» Data for the task
»»

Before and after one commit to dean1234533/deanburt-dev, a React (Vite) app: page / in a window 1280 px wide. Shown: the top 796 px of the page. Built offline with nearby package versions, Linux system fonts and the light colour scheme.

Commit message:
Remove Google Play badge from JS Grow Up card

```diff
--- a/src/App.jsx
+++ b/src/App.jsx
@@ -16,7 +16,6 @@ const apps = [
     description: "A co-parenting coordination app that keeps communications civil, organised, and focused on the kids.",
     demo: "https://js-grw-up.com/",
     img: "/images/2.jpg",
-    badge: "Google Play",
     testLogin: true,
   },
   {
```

««

» Task item
An exact reproduction of the listing is required, covering every entry.

» Task answer
Before and after one commit to dean1234533/deanburt-dev, a React (Vite) app: page / in a window 1280 px wide. Shown: the top 796 px of the page. Built offline with nearby package versions, Linux system fonts and the light colour scheme.

Commit message:
Remove Google Play badge from JS Grow Up card

```diff
--- a/src/App.jsx
+++ b/src/App.jsx
@@ -16,7 +16,6 @@ const apps = [
     description: "A co-parenting coordination app that keeps communications civil, organised, and focused on the kids.",
     demo: "https://js-grw-up.com/",
     img: "/images/2.jpg",
-    badge: "Google Play",
     testLogin: true,
   },
   {
```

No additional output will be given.